    1. Mix together all black bean–mango salsa ingredients at least 30 minutes (and up to 24 hours) prior to serving.
    2. Lightly brush cod fillets on both sides with extra-virgin olive oil and grill 6 to 7 minutes on each side, until fish is opaque.
    3. Mound 1 1/2 cups of black bean mixture on a plate. Lean each piece of grilled cod against salsa.

    nutrition info per serving (4): 339.1 calories; 2.1 g fat; 0.4 g saturated fat; 93.5 mg cholesterol; 46.1 g protein; 33.6 g carbohydrates; 7.8 g fiber; 136.7 mg sodium

  • The Healthy Heart Diet

    When Mary Anne Nally of Southold, New York, went for her annual physical, she feared what her doctor might say when he saw her blood-test results. “High cholesterol runs in my family, and even though I eat a relatively healthy diet, I had a sneaking suspicion mine was high too,” says the 54-year-old.

    By Lambeth Hochwald / Recipes by Maria Cooper
  • Dark Chocolate & Date Truffles

    1 bag or bar of dark chocolate (12 oz)
    1 2/3 cups raw cashews
    8 oz dates, finely chopped
    1/4 teaspoon sea salt
    Zest of 1/2 of an orange

    1. Melt chocolate in double boiler until just melted.
    2. Meanwhile, blend 2/3 cups cashews with 2/3 cups water in blender on high for 30 seconds. Chop remaining cashews and set aside.
    3. Fold together melted chocolate, cashew mixture, dates, sea salt, and orange zest.
    4. Refrigerate until firm, approximately 45 minutes. Roll 3/4-inch balls in hands and then in chopped cashews. Refrigerate until ready to serve. (Note: Truffles will keep in freezer up to 1 month.

    nutrition info per truffle: 105 calories; 5 g fat; 3 g saturated fat; 1 mg cholesterol; 1 g protein; 15 g carbohydrates; 1.5 g fiber; 5 mg sodium

  • Steamed Sesame Kale

    1 large leek, sliced into 1/4-inch rounds
    1 head of kale, chopped into small pieces
    1 to 2 tablespoons extra-vigin olive oil
    2 tablespoons seasame seeds, toasted
    Tamari or soy sauce
    2 teaspoons ume plum vinegar or lemon juice
    Salt to taste

    1. In a large steamer, place  leek. Steam until translucent, mixing occasionally; then add one head of chopped kale. Steam just long enough so that kale is tender, but not soggy.

    2. Remove, and toss in bowl with extra-virgin olive oil, toasted sesame seeds, a few splashes of tamari or soy sauce, and ume plum vinegar or lemon juice. Salt to taste.

  • 65 Percent: Osteoarthritis

    The amount of obese Americans who will develop osteoarthritis of the knee. This painful condition occurs when two bones rub against each other in the joint once the cushiony cartilage between them wears down, causing inflammation; being overweight can speed this process. Think you’re safe if you’re fit and trim? Not so fast—35 percent of you will develop achy knees too.

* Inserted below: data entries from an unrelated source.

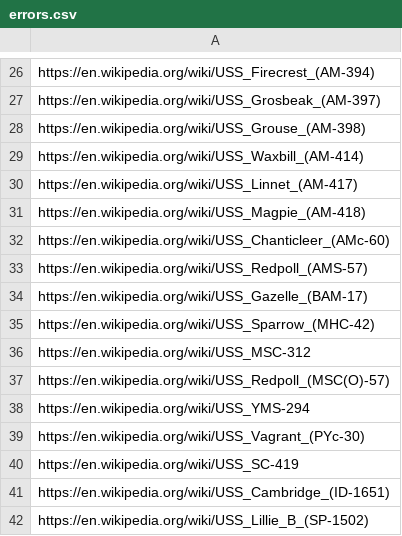
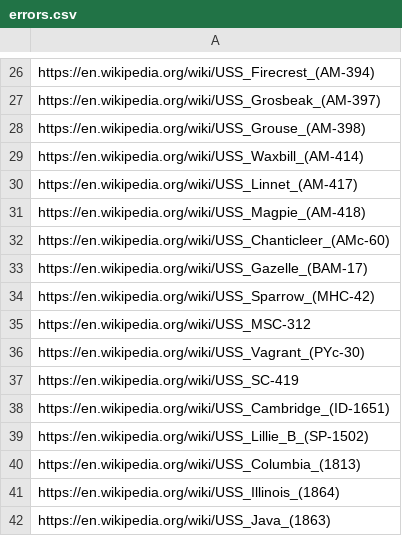
Before and after one commit to qwertytam/python-sswiki, a CSV file: data/errors.csv, drawn as a sheet; only a part is shown, gaps mark what is left out; the shorter side is filled out with more unchanged rows; the diff names each change by its address in the sheet, - before the commit and + after, or states it on an @@ line.

```diff
--- a/data/errors.csv
+++ b/data/errors.csv
-row 33: https://en.wikipedia.org/wiki/USS_Redpoll_(AMS-57)
-row 37: https://en.wikipedia.org/wiki/USS_Redpoll_(MSC(O)-57)
-row 38: https://en.wikipedia.org/wiki/USS_YMS-294
```
Also changed, not shown: 1 other file.
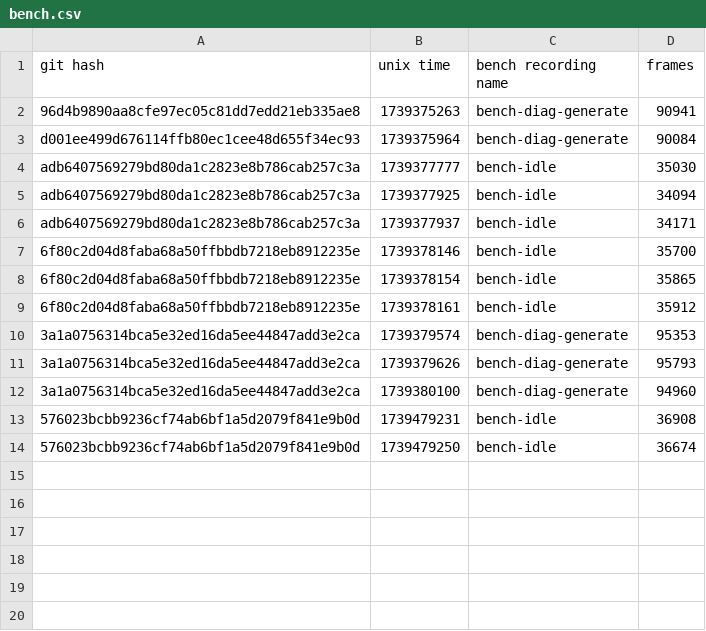
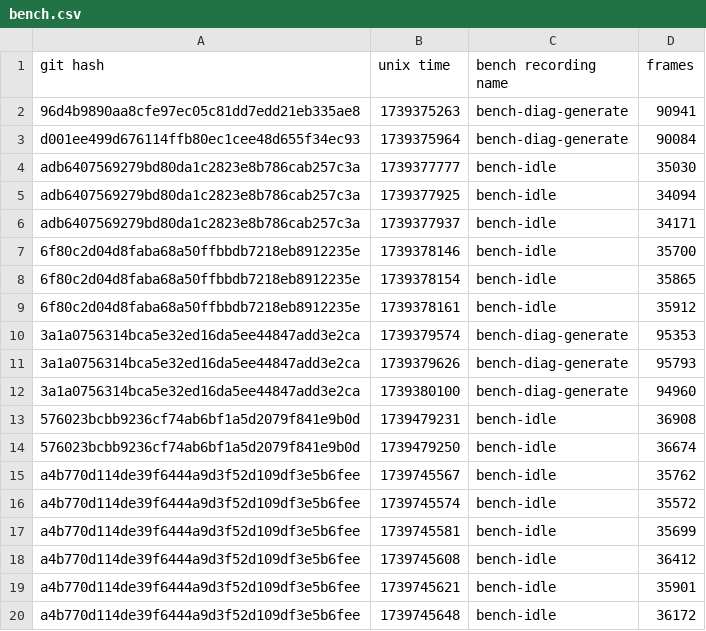
Before and after one commit to skius/teng, a CSV file: bench.csv, drawn as a sheet; the diff names each change by its address in the sheet, - before the commit and + after, or states it on an @@ line.

```diff
--- a/bench.csv
+++ b/bench.csv
+row 15: a4b770d114de39f6444a9d3f52d109df3e5b6fee | 1739745567 | bench-idle | 35762
+row 16: a4b770d114de39f6444a9d3f52d109df3e5b6fee | 1739745574 | bench-idle | 35572
+row 17: a4b770d114de39f6444a9d3f52d109df3e5b6fee | 1739745581 | bench-idle | 35699
+row 18: a4b770d114de39f6444a9d3f52d109df3e5b6fee | 1739745608 | bench-idle | 36412
+row 19: a4b770d114de39f6444a9d3f52d109df3e5b6fee | 1739745621 | bench-idle | 35901
+row 20: a4b770d114de39f6444a9d3f52d109df3e5b6fee | 1739745648 | bench-idle | 36172
```
Also changed, not shown: 4 other files.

    By Nicole Duncan
  • Good Reason to Get More Greens

    Red produce like apples and peppers have gotten a lot of buzz lately thanks to their antioxidant-packed nutrition profiles, but that doesn’t mean you should give up your green veggies—especially if you worry about memory loss. A new study from the University of Illinois reports that celery and green peppers may prevent Alzheimer’s.

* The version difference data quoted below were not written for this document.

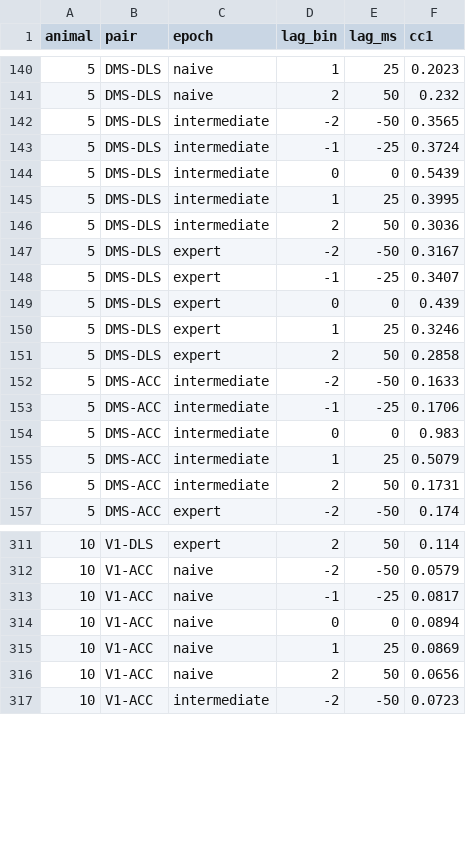
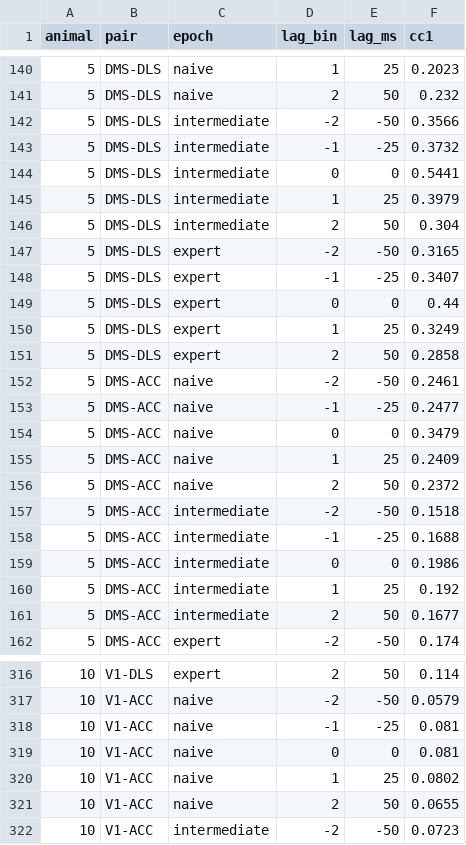
Before and after one commit to ThalionA/StriatumACC, a CSV file: Striatum project/tcca/results/epoch_lagcurves.csv, drawn as a sheet; only a part is shown, gaps mark what is left out; the diff covers the shown part only.

```diff
--- a/Striatum project/tcca/results/epoch_lagcurves.csv
+++ b/Striatum project/tcca/results/epoch_lagcurves.csv
@@ -141,17 +141,22 @@ animal,pair,epoch,lag_bin,lag_ms,cc1
 5,DMS-DLS,naive,2,50,0.232
-5,DMS-DLS,intermediate,-2,-50,0.3565
-5,DMS-DLS,intermediate,-1,-25,0.3724
-5,DMS-DLS,intermediate,0,0,0.5439
-5,DMS-DLS,intermediate,1,25,0.3995
-5,DMS-DLS,intermediate,2,50,0.3036
-5,DMS-DLS,expert,-2,-50,0.3167
+5,DMS-DLS,intermediate,-2,-50,0.3566
+5,DMS-DLS,intermediate,-1,-25,0.3732
+5,DMS-DLS,intermediate,0,0,0.5441
+5,DMS-DLS,intermediate,1,25,0.3979
+5,DMS-DLS,intermediate,2,50,0.304
+5,DMS-DLS,expert,-2,-50,0.3165
 5,DMS-DLS,expert,-1,-25,0.3407
-5,DMS-DLS,expert,0,0,0.439
-5,DMS-DLS,expert,1,25,0.3246
+5,DMS-DLS,expert,0,0,0.44
+5,DMS-DLS,expert,1,25,0.3249
 5,DMS-DLS,expert,2,50,0.2858
-5,DMS-ACC,intermediate,-2,-50,0.1633
-5,DMS-ACC,intermediate,-1,-25,0.1706
-5,DMS-ACC,intermediate,0,0,0.983
-5,DMS-ACC,intermediate,1,25,0.5079
-5,DMS-ACC,intermediate,2,50,0.1731
+5,DMS-ACC,naive,-2,-50,0.2461
+5,DMS-ACC,naive,-1,-25,0.2477
+5,DMS-ACC,naive,0,0,0.3479
+5,DMS-ACC,naive,1,25,0.2409
+5,DMS-ACC,naive,2,50,0.2372
+5,DMS-ACC,intermediate,-2,-50,0.1518
+5,DMS-ACC,intermediate,-1,-25,0.1688
+5,DMS-ACC,intermediate,0,0,0.1986
+5,DMS-ACC,intermediate,1,25,0.192
+5,DMS-ACC,intermediate,2,50,0.1677
 5,DMS-ACC,expert,-2,-50,0.174
@@ -312,6 +317,6 @@ animal,pair,epoch,lag_bin,lag_ms,cc1
 10,V1-ACC,naive,-2,-50,0.0579
-10,V1-ACC,naive,-1,-25,0.0817
-10,V1-ACC,naive,0,0,0.0894
-10,V1-ACC,naive,1,25,0.0869
-10,V1-ACC,naive,2,50,0.0656
+10,V1-ACC,naive,-1,-25,0.081
+10,V1-ACC,naive,0,0,0.081
+10,V1-ACC,naive,1,25,0.0802
+10,V1-ACC,naive,2,50,0.0655
 10,V1-ACC,intermediate,-2,-50,0.0723
```
Also changed, not shown: 138 edited cells elsewhere in this file, Striatum project/tcca/results/epoch_cross.csv, Striatum project/tcca/results/epoch_dims.csv, 9 other files.
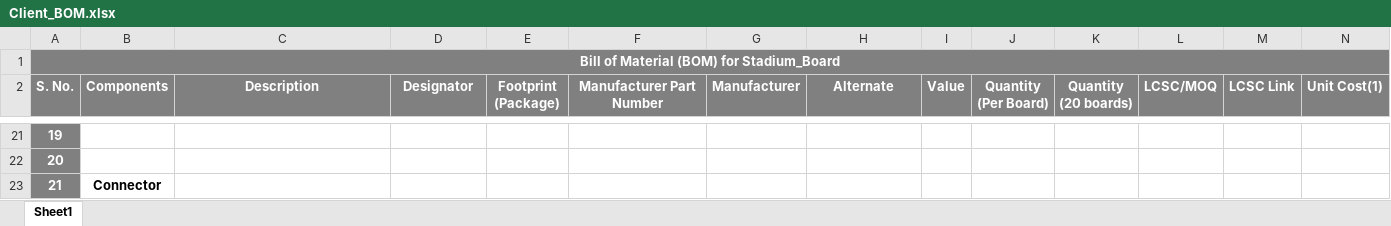
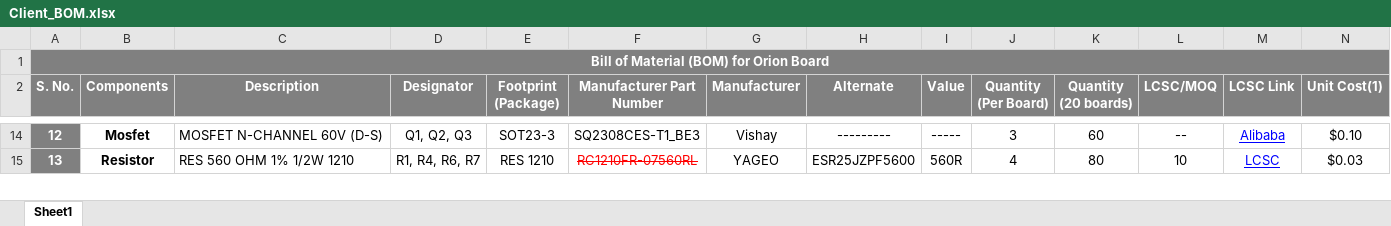
Before and after one commit to eSpark-Backup/sh-circuitcorrections, an Excel workbook: Deliverables/Orion_Board/BOM/Client_BOM.xlsx, sheet Sheet1, drawn as a sheet; only a part is shown, gaps mark what is left out; values as stored, in another font and other column widths than the file's, no borders; conditional formats not drawn; removed rows and columns are numbered as before the commit, all else as after; rows hold the shown columns only; the diff covers the shown part only; the diff names each change by its address in the sheet, - before the commit and + after, or states it on an @@ line.

Commit message:
Stadium Board or Orion Board ka BOM complete ho gaya ha.

```diff
--- a/Deliverables/Orion_Board/BOM/Client_BOM.xlsx (sheet Sheet1)
+++ b/Deliverables/Orion_Board/BOM/Client_BOM.xlsx (sheet Sheet1)
@@ column A (S. No.) renumbered between rows 1 and 18 @@
-B14 (Components): (empty)
+B14 (Components): Mosfet
-C14 (Description): (empty)
+C14 (Description): MOSFET N-CHANNEL 60V (D-S)
-D14 (Designator): (empty)
+D14 (Designator): Q1, Q2, Q3
-E14 (Footprint (Package)): (empty)
+E14 (Footprint (Package)): SOT23-3
-F14 (Manufacturer Part Number): (empty)
+F14 (Manufacturer Part Number): SQ2308CES-T1_BE3
-G14 (Manufacturer): (empty)
+G14 (Manufacturer): Vishay
-H14 (Alternate): (empty)
+H14 (Alternate): ---------
-I14 (Value): (empty)
+I14 (Value): -----
-J14 (Quantity (Per Board)): (empty)
+J14 (Quantity (Per Board)): 3
-K14 (Quantity (20 boards)): (empty)
+K14 (Quantity (20 boards)): 60
-L14 (LCSC/MOQ): (empty)
+L14 (LCSC/MOQ): --
-M14 (LCSC Link): (empty)
+M14 (LCSC Link): Alibaba
-N14 (Unit Cost(1)): (empty)
+N14 (Unit Cost(1)): $0.10
-B15 (Components): (empty)
+B15 (Components): Resistor
+B15:B20 merged
-C15 (Description): (empty)
+C15 (Description): RES 560 OHM 1% 1/2W 1210
-D15 (Designator): (empty)
+D15 (Designator): R1, R4, R6, R7
-E15 (Footprint (Package)): (empty)
+E15 (Footprint (Package)): RES 1210
-F15 (Manufacturer Part Number): (empty)
+F15 (Manufacturer Part Number): RC1210FR-07560RL
-G15 (Manufacturer): (empty)
+G15 (Manufacturer): YAGEO
-H15 (Alternate): (empty)
+H15 (Alternate): ESR25JZPF5600
-I15 (Value): (empty)
+I15 (Value): 560R
-J15 (Quantity (Per Board)): (empty)
+J15 (Quantity (Per Board)): 4
-K15 (Quantity (20 boards)): (empty)
+K15 (Quantity (20 boards)): 80
-L15 (LCSC/MOQ): (empty)
+L15 (LCSC/MOQ): 10
-M15 (LCSC Link): (empty)
+M15 (LCSC Link): LCSC
-N15 (Unit Cost(1)): (empty)
+N15 (Unit Cost(1)): $0.03
-row 23: 21 | Connector
```
Also changed, not shown: 22 added rows, 16 removed rows, 91 edited cells and cell formats elsewhere in this sheet, 1 other file.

    By Nicole Ducnan
  • Reclaiming Calm

    Once a bright student in his Gaza City classroom, 16-year-old Ahmed (name changed to protect identity) could no longer concentrate. His school performance took a nosedive after he watched Israeli soldiers kill his best friend. Images from that day haunted him: his friend’s body in pieces, his face ghostly white, and blood everywhere.

    Nightmares. Anxiety. Flashbacks. A traumatic event can trap you in a cycle of pain. Get your life back with these mind-body techniques.
    By Kristin Bjornsen
  • Cool Beans

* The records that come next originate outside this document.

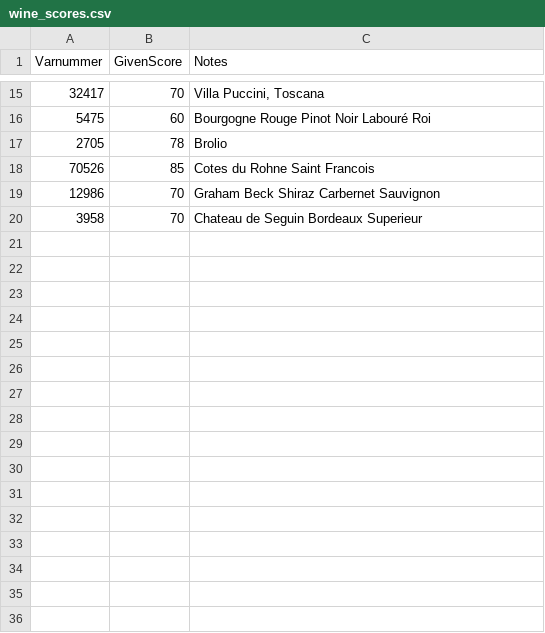
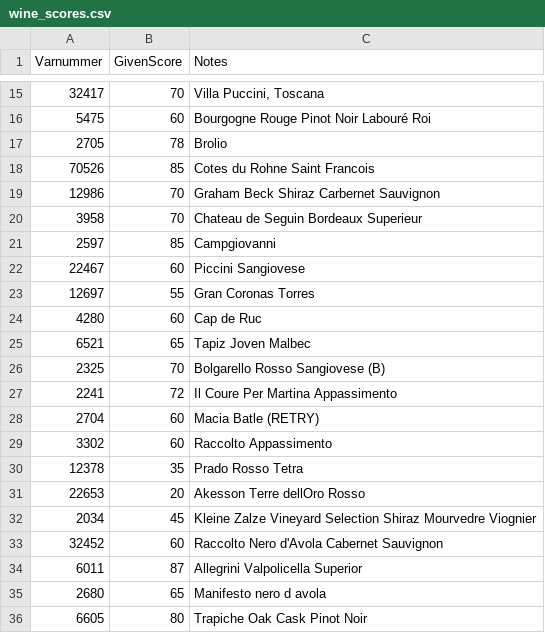
Before and after one commit to JoelAAs/Systembolaget_Wine_Classifier, a CSV file: wine_scores.csv, drawn as a sheet; only a part is shown, gaps mark what is left out.

Commit message:
Added scores for several wines.

```diff
--- a/wine_scores.csv
+++ b/wine_scores.csv
@@ -20 +20,17 @@
 3958, 70, "Chateau de Seguin Bordeaux Superieur"
+2597, 85, "Campgiovanni"
+22467, 60, "Piccini Sangiovese"
+12697, 55, "Gran Coronas Torres"
+4280, 60, "Cap de Ruc"
+6521, 65, "Tapiz Joven Malbec"
+2325, 70 ,"Bolgarello Rosso Sangiovese (B)"
+2241, 72, "Il Coure Per Martina Appassimento"
+2704, 60, "Macia Batle (RETRY)"
+3302, 60, "Raccolto Appassimento"
+12378, 35, "Prado Rosso Tetra"
+22653, 20, "Akesson Terre dellOro Rosso"
+2034, 45, "Kleine Zalze Vineyard Selection Shiraz Mourvedre Viognier"
+32452, 60, "Raccolto Nero d'Avola Cabernet Sauvignon"
+6011, 87, "Allegrini Valpolicella Superior"
+2680, 65, "Manifesto nero d avola"
+6605, 80, "Trapiche Oak Cask Pinot Noir"
```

    You know how that school-yard rhyme goes: Beans, beans, they’re good for your heart. But Donna M. Winham, a nutrition professor at Arizona State University who has conducted extensive research on beans’ impact on overall health, says this nutritious food protects more than your ticker.

    7 beans that prove good things do come in small packages
    By Wendy McMillan
  • Veg Out

    Ask a roomful of vegetarians why they decided to make the meat-free leap, and you’ll likely get a roomful of answers. Some might love animals. Some might have ecological reasons. Some might have eschewed their steak-eating days to lose weight.

    Becoming a vegetarian can do wonders for your health—if you do it right
    By Bryce Edmonds
  • Toxic Herbs?

    A recent study published in The Journal of the American Medical Association found heavy metals, including mercury, arsenic, and lead, in some ayurvedic herbs. The study tested two types of ayurvedic medicines—herbal only and rasa shastra. “Rasa shastra is an ancient science that uses metals and minerals in combination with herbs.

    By Lindsay Wilson